Generally speaking, in New York a person may be found guilty of enterprise corruption if he or she participates in the criminal activity of a criminal enterprise or organization, or by financially investing in the criminal activities. For purposes of the enterprise corruption statute, a criminal enterprise, which is a group of people joined together in a common criminal goal, has distinct identifying characteristics including having a structure and organization that goes beyond a specific criminal activity. However, the person has to be aware of the nature of the organization, in addition to being employed by or belonging to the organization.
In some cases, when the prosecution charges a person with enterprise corruption, they may seek to do so only to leverage a plea deal with the accused. Enterprise corruption is a felony, and a person who is convicted of the charge may face serious time in prison. The intent of the New York legislature was not to authorize the prosecution of small players in an alleged criminal organization; therefore, prosecutors have the discretion to charge more minor crimes separately even when they seem to be connected to a larger scheme. The way the prosecution decides to charge the crime is up to them, but it is often not in the accused’s favor when his or her crimes can be linked to a general pattern of crime and to the alleged criminal organization.

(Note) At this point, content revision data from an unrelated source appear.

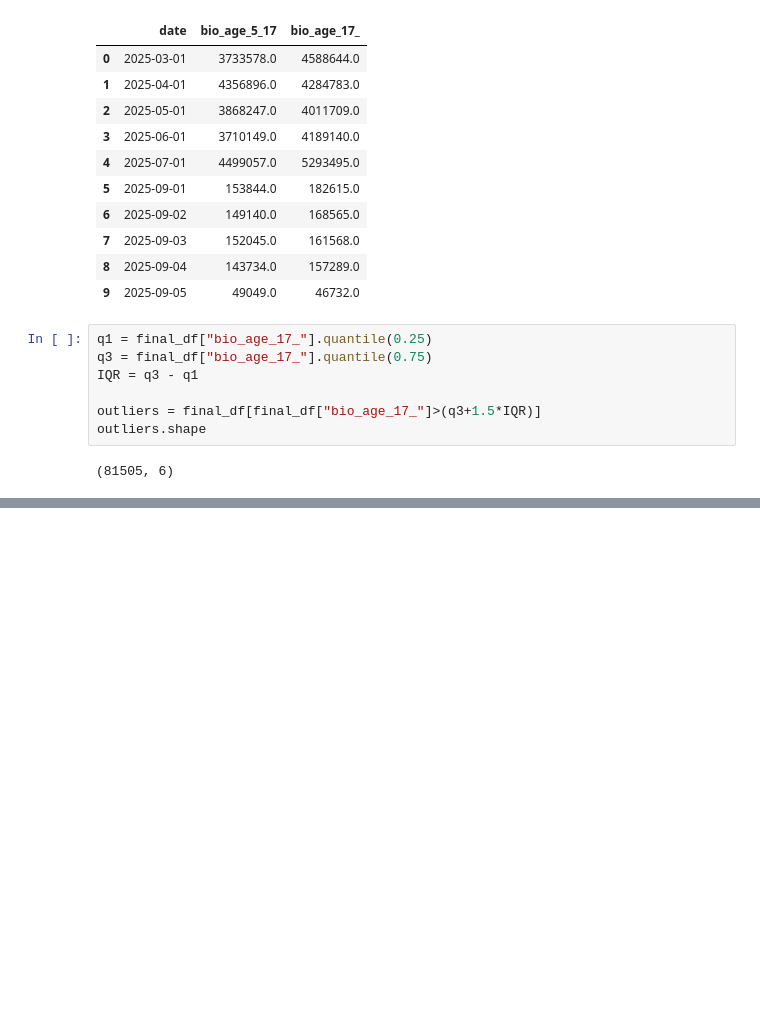
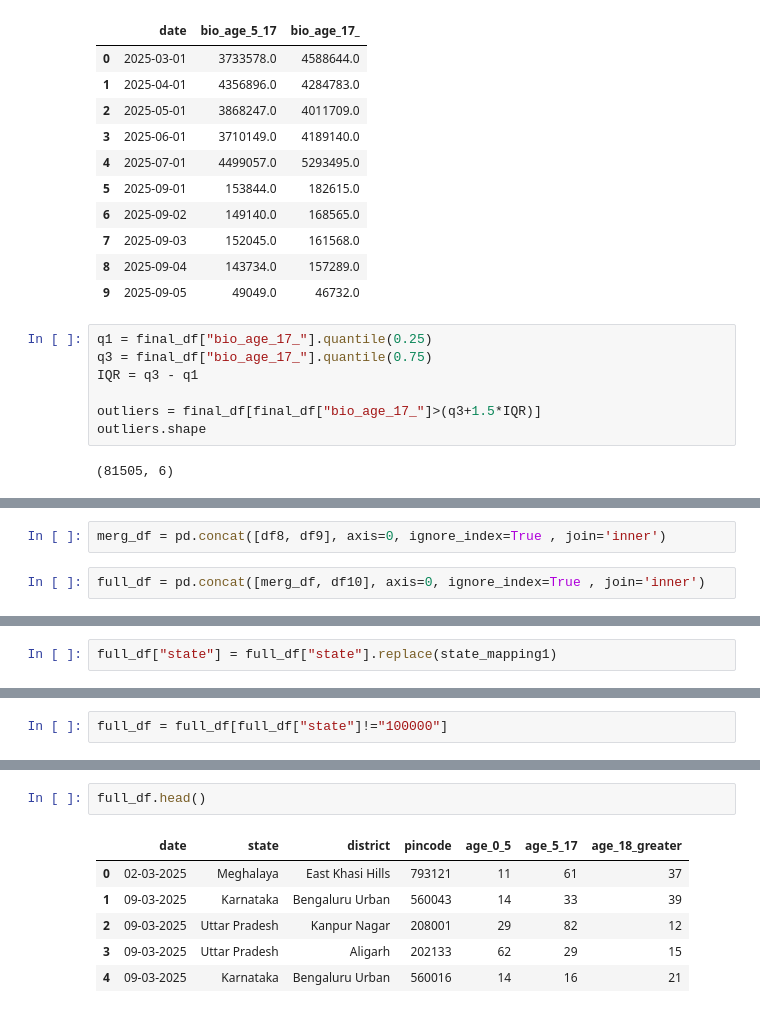
Before and after one commit to tirthbhanderi2006/UIDAI-Unlocking-Societal-Trends-in-Aadhaar-Enrolment-and-Updates, a Jupyter notebook: adhaar_biometric.ipynb, the cells around one changed output, grey strips where cells are left out. Saved outputs shown, nothing was run; the diff lists cells and outputs as text; blank space fills up the shorter version.

```diff
--- a/adhaar_biometric.ipynb
+++ b/adhaar_biometric.ipynb
@@ -245,0 +430,4 @@ outliers.shape
+# %%
+merg_df = pd.concat([df8, df9], axis=0, ignore_index=True , join='inner')
+# %%
+full_df = pd.concat([merg_df, df10], axis=0, ignore_index=True , join='inner')
@@ -245,0 +438,2 @@ outliers.shape
+# %%
+full_df["state"] = full_df["state"].replace(state_mapping1)
@@ -245,0 +473,2 @@ outliers.shape
+# %%
+full_df = full_df[full_df["state"]!="100000"]
@@ -245,0 +488,9 @@ outliers.shape
+# %%
+full_df.head()
+# %% [output]
+|  | date | state | district | pincode | age_0_5 | age_5_17 | age_18_greater |
+| 0 | 02-03-2025 | Meghalaya | East Khasi Hills | 793121 | 11 | 61 | 37 |
+| 1 | 09-03-2025 | Karnataka | Bengaluru Urban | 560043 | 14 | 33 | 39 |
+| 2 | 09-03-2025 | Uttar Pradesh | Kanpur Nagar | 208001 | 29 | 82 | 12 |
+| 3 | 09-03-2025 | Uttar Pradesh | Aligarh | 202133 | 62 | 29 | 15 |
+| 4 | 09-03-2025 | Karnataka | Bengaluru Urban | 560016 | 14 | 16 | 21 |
```
Also changed, not shown: parts of 25 cells of this notebook.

The government also has the right to seize any property that is said to be a fruit of, or profit from the criminal enterprise and its activities. The government may also seize business assets that are suspected to be from a criminal enterprise, or even cause the business activities to stop. Depending on a person’s resources, the government seizure of property can make it harder for an accused to put forward a good defense.
Before agreeing to talk about charges of enterprise corruption or a crime that may arguably be linked to a criminal organization, you should consult with an experienced criminal defense attorney who can protect your rights. Any information that you give the police as to your affiliations or acquaintances might further tie you to an organization that the prosecution seeks to prove is criminal.
Contact an Experienced State and Federal Criminal Defense Attorney
If you or a friend has been charged with a state or federal crime, contact experienced Syracuse criminal defense attorney George F. Hildebrandt for a consultation.